Assignment | Among the records below, which lines contain the string "file"? Report them.

(Dataset records)
□ □ □ □
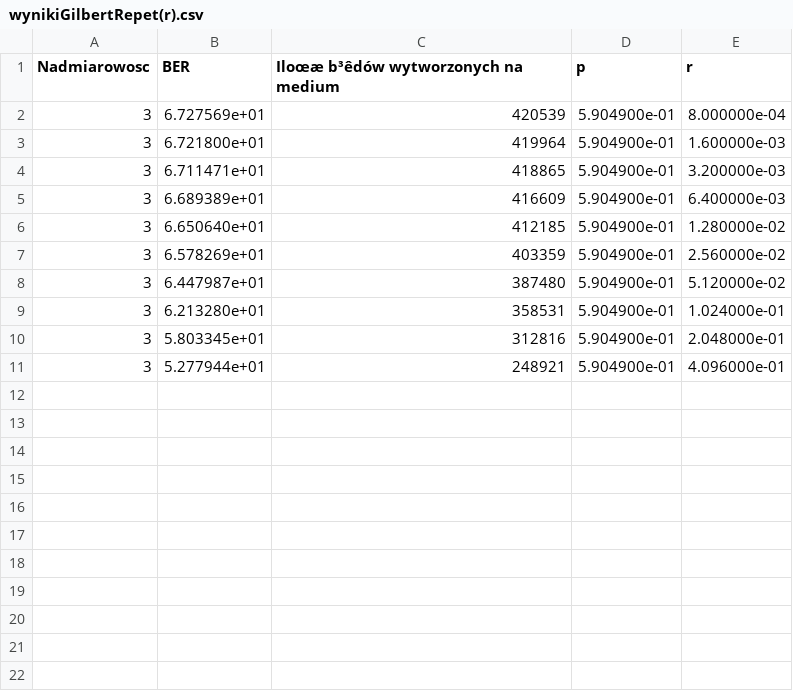
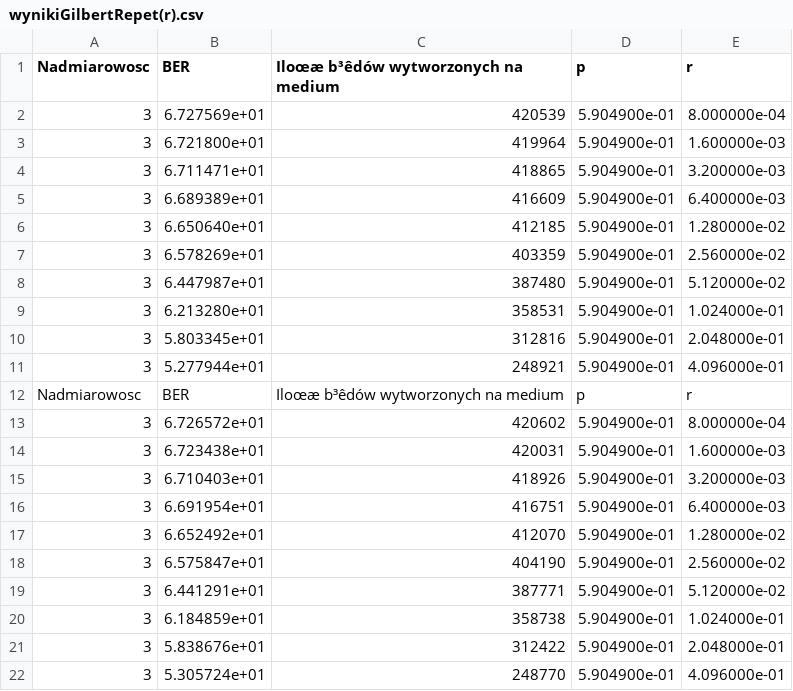
Before and after one commit to Zinzoo/NiDUC, a CSV file: wynikiGilbertRepet(r).csv, drawn as a sheet; the diff names each change by its address in the sheet, - before the commit and + after, or states it on an @@ line.

```diff
--- a/wynikiGilbertRepet(r).csv
+++ b/wynikiGilbertRepet(r).csv
+row 12: Nadmiarowosc | BER | Iloœæ b³êdów wytworzonych na medium | p | r
+row 13: 3 | 6.726572e+01 | 420602 | 5.904900e-01 | 8.000000e-04
+row 14: 3 | 6.723438e+01 | 420031 | 5.904900e-01 | 1.600000e-03
+row 15: 3 | 6.710403e+01 | 418926 | 5.904900e-01 | 3.200000e-03
+row 16: 3 | 6.691954e+01 | 416751 | 5.904900e-01 | 6.400000e-03
+row 17: 3 | 6.652492e+01 | 412070 | 5.904900e-01 | 1.280000e-02
+row 18: 3 | 6.575847e+01 | 404190 | 5.904900e-01 | 2.560000e-02
+row 19: 3 | 6.441291e+01 | 387771 | 5.904900e-01 | 5.120000e-02
+row 20: 3 | 6.184859e+01 | 358738 | 5.904900e-01 | 1.024000e-01
+row 21: 3 | 5.838676e+01 | 312422 | 5.904900e-01 | 2.048000e-01
+row 22: 3 | 5.305724e+01 | 248770 | 5.904900e-01 | 4.096000e-01
```
Also changed, not shown: wynikiBasicRepet(p).csv, wynikiGilbertRepet(p).csv, 1 other file.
□ □ □ □
Solution |
Before and after one commit to Zinzoo/NiDUC, a CSV file: wynikiGilbertRepet(r).csv, drawn as a sheet; the diff names each change by its address in the sheet, - before the commit and + after, or states it on an @@ line.
Also changed, not shown: wynikiBasicRepet(p).csv, wynikiGilbertRepet(p).csv, 1 other file.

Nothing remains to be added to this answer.